--- Record extracts Enclosed Below ---
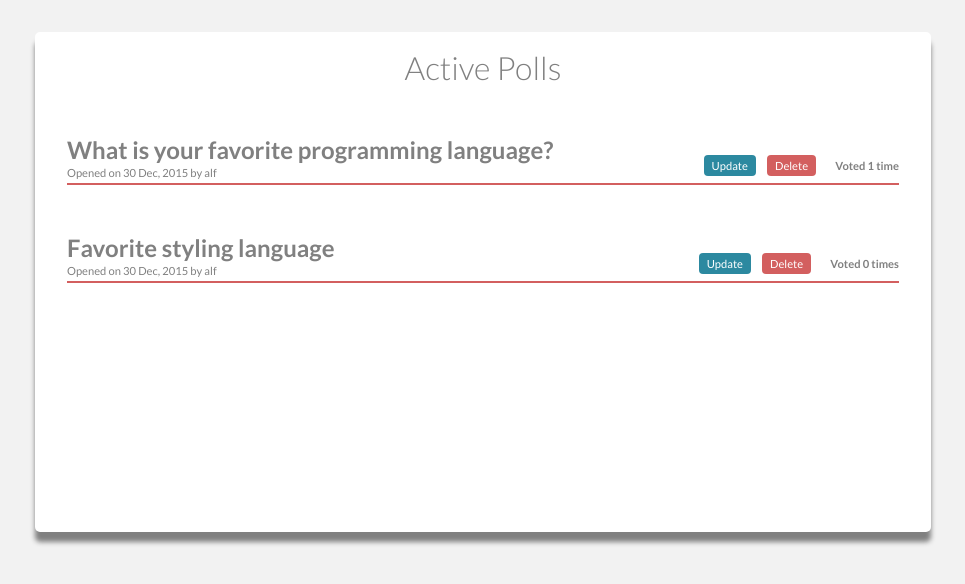
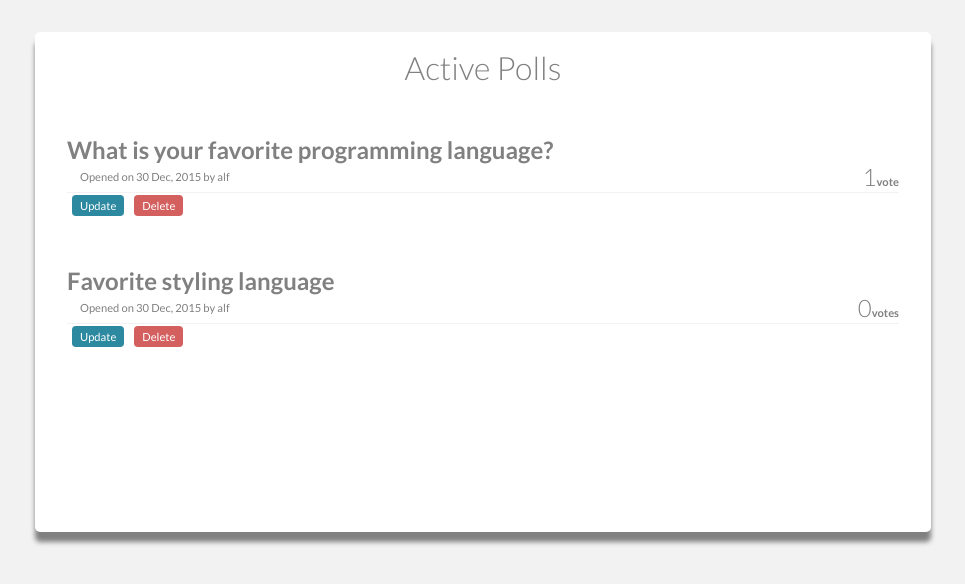
Before and after one commit to ajmejia/LearningDjango, a Django app: page / in a window 1280 px wide. Shown: the part 51-635 px from the top of the page, without its empty margins (157-1122 px from the left). Run offline with Django 3.2, Linux system fonts and the light colour scheme; data comes from the database, SQL or seed files in the repository; parts of the project's set-up code (start-up, migrations or seed data) failed here and were passed over; some libraries are stand-ins or nearby versions.

Commit message:
index re-styled

```diff
--- a/polls/static/polls/css/base_style.css
+++ b/polls/static/polls/css/base_style.css
@@ -1,6 +1,3 @@
-/*
-$highlight: #008066;
-*/
 /* apply a natural box layout model to all elements */
 *, *:before, *:after {
   -moz-box-sizing: border-box;
@@ -61,7 +58,7 @@ div, #navigation {
   margin: 0;
   padding: 0; }
 
-div.success {
+.success {
   height: 100%;
   width: 100%;
   line-height: 2em;
@@ -72,7 +69,7 @@ div.success {
   color: #00cc00;
   background-color: #ccffcc; }
 
-div.warning {
+.warning {
   height: 100%;
   width: 100%;
   line-height: 2em;
@@ -83,7 +80,7 @@ div.warning {
   color: #cccc00;
   background-color: #ffffcc; }
 
-div.error {
+.error {
   height: 100%;
   width: 100%;
   line-height: 2em;
@@ -94,4 +91,58 @@ div.error {
   color: #cc0000;
   background-color: #ffcccc; }
 
+.button-sm {
+  margin: 2px 5px;
+  padding: 0.25rem 0.5rem;
+  display: block;
+  text-align: center;
+  font-size: 0.7rem;
+  color: white;
+  background-color: transparent;
+  border: none;
+  outline: none;
+  border-radius: 0.25rem;
+  transition: all 0.2s ease-in-out; }
+  .button-sm.add {
+    background: #2c89a0; }
+    .button-sm.add:hover, .button-sm.add:focus {
+      color: white;
+      background: #216778; }
+  .button-sm.del {
+    background: #d35f5f;
+    color: white; }
+    .button-sm.del:hover, .button-sm.del:focus {
+      background: #c83737; }
+  .button-sm.disabled {
+    pointer-events: none;
+    cursor: default;
+    background: #808080; }
+
+.button-md {
+  margin: 5px 7px;
+  padding: 0.5rem 1rem;
+  display: block;
+  text-align: center;
+  font-size: 1rem;
+  color: white;
+  background-color: transparent;
+  border: none;
+  outline: none;
+  border-radius: 0.5rem;
+  transition: all 0.2s ease-in-out; }
+  .button-md.add {
+    background-color: #2c89a0; }
+    .button-md.add:hover, .button-md.add:focus {
+      color: white;
+      background: #216778; }
+  .button-md.del {
+    background-color: #d35f5f; }
+    .button-md.del:hover, .button-md.del:focus {
+      color: white;
+      background: #c83737; }
+  .button-md.disabled {
+    pointer-events: none;
+    cursor: default;
+    background: #808080; }
+
 /*# sourceMappingURL=base_style.css.map */
--- a/polls/static/polls/css/base_style.scss
+++ b/polls/static/polls/css/base_style.scss
@@ -69,7 +69,7 @@ div, #navigation {
 	margin: 0;
 	padding: 0;
 }
-div.success {
+.success {
 	height: 100%;
 	width: 100%;
 	line-height: 2em;
@@ -80,7 +80,7 @@ div.success {
 	color: $success;
 	background-color: $bg_success;
 }
-div.warning {
+.warning {
 	height: 100%;
 	width: 100%;
 	line-height: 2em;
@@ -91,7 +91,7 @@ div.warning {
 	color: $warning;
 	background-color: $bg_warning;
 }
-div.error {
+.error {
 	height: 100%;
 	width: 100%;
 	line-height: 2em;
@@ -102,3 +102,69 @@ div.error {
 	color: $error;
 	background-color: $bg_error;
 }
+
+.button-sm {
+	margin: 2px 5px;
+	padding: 0.25rem 0.5rem;
+	display: block;
+	text-align: center;
+	font-size: 0.7rem;
+	color: white;
+	background-color: transparent;
+	border: none;
+	outline: none;
+	border-radius: 0.25rem;
+	transition: all 0.2s ease-in-out;
+	&.add {
+		background: $highlight;
+		&:hover,&:focus {
+			color: white;
+			background: darken($highlight, 10%);
+		}
+	}
+	&.del {
+		background: $light;
+		color: white;
+		&:hover,&:focus {
+			background: darken($light, 10%);
+		}
+	}
+	&.disabled {
+		pointer-events: none;
+		cursor: default;
+		background: $dark;
+	}
+}
+
+.button-md {
+	margin: 5px 7px;
+	padding: 0.5rem 1rem;
+	display: block;
+	text-align: center;
+	font-size: 1rem;
+	color: white;
+	background-color: transparent;
+	border: none;
+	outline: none;
+	border-radius: 0.5rem;
+	transition: all 0.2s ease-in-out;
+	&.add {
+		background-color: $highlight;
+		&:hover,&:focus {
+			color: white;
+			background: darken($highlight, 10%);
+		}
+	}
+	&.del {
+		background-color: $light;
+		&:hover,&:focus {
+			color: white;
+			background: darken($light, 10%);
+		}
+	}
+	&.disabled {
+		pointer-events: none;
+		cursor: default;
+		background: $dark;
+	}
+}
--- a/polls/static/polls/css/color_style.css
+++ b/polls/static/polls/css/color_style.css
@@ -1,5 +1,3 @@
-/*
-$highlight: #008066;
-*/
+
 
 /*# sourceMappingURL=color_style.css.map */
--- a/polls/static/polls/css/color_style.scss
+++ b/polls/static/polls/css/color_style.scss
@@ -1,9 +1,6 @@
 $background: #f2f2f2;
 $dark: #808080;
 $light: #d35f5f;
-/*
-$highlight: #008066;
-*/
 $highlight: #2c89a0;
 
 $success: #00cc00;
--- a/polls/static/polls/css/form_style.css
+++ b/polls/static/polls/css/form_style.css
@@ -1,6 +1,3 @@
-/*
-$highlight: #008066;
-*/
 #page-body {
   width: 40%;
   margin: 0 auto;
--- a/polls/static/polls/css/index_style.css
+++ b/polls/static/polls/css/index_style.css
@@ -1,6 +1,3 @@
-/*
-$highlight: #008066;
-*/
 #page-body {
   min-height: 500px;
   width: 70%;
@@ -13,41 +10,39 @@ $highlight: #008066;
   #page-body .poll-container {
     margin-top: 3rem;
     padding-bottom: 4px;
-    border-bottom: 2px solid #d35f5f;
+    border-bottom: 1px solid #f2f2f2;
     text-align: left; }
-    #page-body .poll-container .poll-item {
-      float: left; }
-      #page-body .poll-container .poll-item .question {
-        font-size: 1.5rem;
-        font-weight: 700;
-        font-color: #808080; }
-      #page-body .poll-container .poll-item .date {
-        margin: 2px 0 0 0;
-        font-size: 0.7rem;
+    #page-body .poll-container .poll-item .question {
+      font-size: 1.5rem;
+      font-weight: 700;
+      font-color: #808080; }
+    #page-body .poll-container .poll-info {
+      width: 100%;
+      height: 1.5rem;
+      font-size: 0.7rem;
+      display: flex;
+      flex-direction: row;
+      align-items: center;
+      justify-content: space-between; }
+      #page-body .poll-container .poll-info a {
+        display: block; }
+      #page-body .poll-container .poll-info .date {
+        margin: 2px 5px;
+        padding: 0.25rem 0.5rem;
         font-color: #d35f5f; }
-    #page-body .poll-container .poll-info {
-      margin-top: 1.2rem;
-      float: right; }
-      #page-body .poll-container .poll-info .update, #page-body .poll-container .poll-info .delete {
-        margin-right: 0.5rem;
-        padding: 0.25rem 0.5rem;
-        font-size: 0.7rem;
-        color: white;
-        border: none;
-        border-radius: 4px;
-        transition: 0.5s; }
-      #page-body .poll-container .poll-info .update {
-        background-color: #2c89a0; }
-        #page-body .poll-container .poll-info .update:hover, #page-body .poll-container .poll-info .update:focus {
-          background-color: #216778; }
-      #page-body .poll-container .poll-info .delete {
-        background-color: #d35f5f; }
-        #page-body .poll-container .poll-info .delete:hover, #page-body .poll-container .poll-info .delete:focus {
-          background-color: #c83737; }
       #page-body .poll-container .poll-info .voted {
-        margin-left: 0.5rem;
-        font-size: 0.7rem;
-        font-weight: 700; }
+        text-align: right;
+        font-weight: 300;
+        font-size: 1.5rem; }
+        #page-body .poll-container .poll-info .voted span {
+          font-weight: 700;
+          font-size: 0.7rem; }
+
+.actions {
+  width: 100%;
+  display: flex;
+  flex-direction: row;
+  justify-content: flex-start; }
 
 #empty {
   font-size: 2em;
--- a/polls/static/polls/css/index_style.scss
+++ b/polls/static/polls/css/index_style.scss
@@ -12,52 +12,49 @@
 	.poll-container {
 		margin-top: 3rem;
 		padding-bottom: 4px;
-		border-bottom: 2px solid $light;
+		border-bottom: 1px solid $background;
 		text-align: left;
 		.poll-item {
-			float: left;
 			.question {
 				font-size: 1.5rem;
 				font-weight: 700;
 				font-color: $dark;
 			}
+		}
+		.poll-info {
+			width: 100%;
+			height: 1.5rem;
+			font-size: 0.7rem;
+			display: flex;
+			flex-direction: row;
+			align-items: center;
+			justify-content: space-between;
+			a {
+				display: block;
+			}
 			.date {
-				margin: 2px 0 0 0;
-				font-size: 0.7rem;
+				margin: 2px 5px;
+				padding: 0.25rem 0.5rem;
 				font-color: $light;
 			}
-		}
-		.poll-info {
-			margin-top: 1.2rem;
-			float: right;
-			.update,.delete {
-				margin-right: 0.5rem;
-				padding: 0.25rem 0.5rem;
-				font-size: 0.7rem;
-				color: white;
-				border: none;
-				border-radius: 4px;
-				transition: 0.5s;
-			}
-			.update{
-				background-color: $highlight;
-				&:hover,&:focus {
-					background-color: darken($highlight, 10%);
+			.voted {
+				text-align: right;
+				font-weight: 300;
+				font-size: 1.5rem;
+				span {
+					font-weight: 700;
+					font-size: 0.7rem;
 				}
-			}
-			.delete{
-				background-color: $light;
-				&:hover,&:focus {
-					background-color: darken($light, 10%);
-				}
-			}
-			.voted {
-				margin-left: 0.5rem;
-				font-size: 0.7rem;
-				font-weight: 700;
 			}
 		}
 	}
+}
+
+.actions {
+	width: 100%;
+	display: flex;
+	flex-direction: row;
+	justify-content: flex-start;
 }
 
 #empty {
--- a/polls/static/polls/css/results_style.css
+++ b/polls/static/polls/css/results_style.css
@@ -1,6 +1,3 @@
-/*
-$highlight: #008066;
-*/
 #page-body {
   min-height: 700px;
   width: 70%;
--- a/polls/templates/polls/index.html
+++ b/polls/templates/polls/index.html
@@ -18,16 +18,18 @@
 {% block page_body %}
 	{% if object_list %}
 		{% for poll in object_list %}
-			<div class="poll-container clearfix">
+			<div class="poll-container">
 				<div class="poll-item">
 					<a href="{% url 'polls:vote' poll.pk %}" class="question">{{ poll.question }}</a>
-					<p class="date">Opened on {{ poll.opened_on|date:"d M, Y" }} by {{ poll.opened_by }}</p>
 				</div>
 				<div class="poll-info">
-					<a href="{% url 'polls:update-poll' poll.pk %}" class="update">Update</a>
-					<a href="{% url 'polls:delete-poll' poll.pk %}" onclick="return confirm('Are you sure?')" class="delete">Delete</a>
-					<a href="{% url 'polls:results' poll.pk %}" class="voted">Voted {{ poll.get_total_votes }} time{{ poll.get_total_votes|pluralize }}</a>
+					<p class="date">Opened on {{ poll.opened_on|date:"d M, Y" }} by {{ poll.opened_by }}</p>
+					<a href="{% url 'polls:results' poll.pk %}" class="voted">{{ poll.get_total_votes }}<span>vote{{ poll.get_total_votes|pluralize }}</span></a>
 				</div>
+			</div>
+			<div class="actions">
+				<a href="{% url 'polls:update-poll' poll.pk %}" class="button-sm add">Update</a>
+				<a href="{% url 'polls:delete-poll' poll.pk %}" onclick="return confirm('Are you sure?')" class="button-sm del">Delete</a>
 			</div>
 		{% endfor %}
 	{% else %}
```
--- End of Enclosed Record extracts ---
## Problem to work on
Which lines above contain the word "padding"? Copy each one.

## Task result
   padding: 0; }
+  padding: 0.25rem 0.5rem;
+  padding: 0.5rem 1rem;
 	padding: 0;
+	padding: 0.25rem 0.5rem;
+	padding: 0.5rem 1rem;
     padding-bottom: 4px;
+        padding: 0.25rem 0.5rem;
-        padding: 0.25rem 0.5rem;
 		padding-bottom: 4px;
+				padding: 0.25rem 0.5rem;
-				padding: 0.25rem 0.5rem;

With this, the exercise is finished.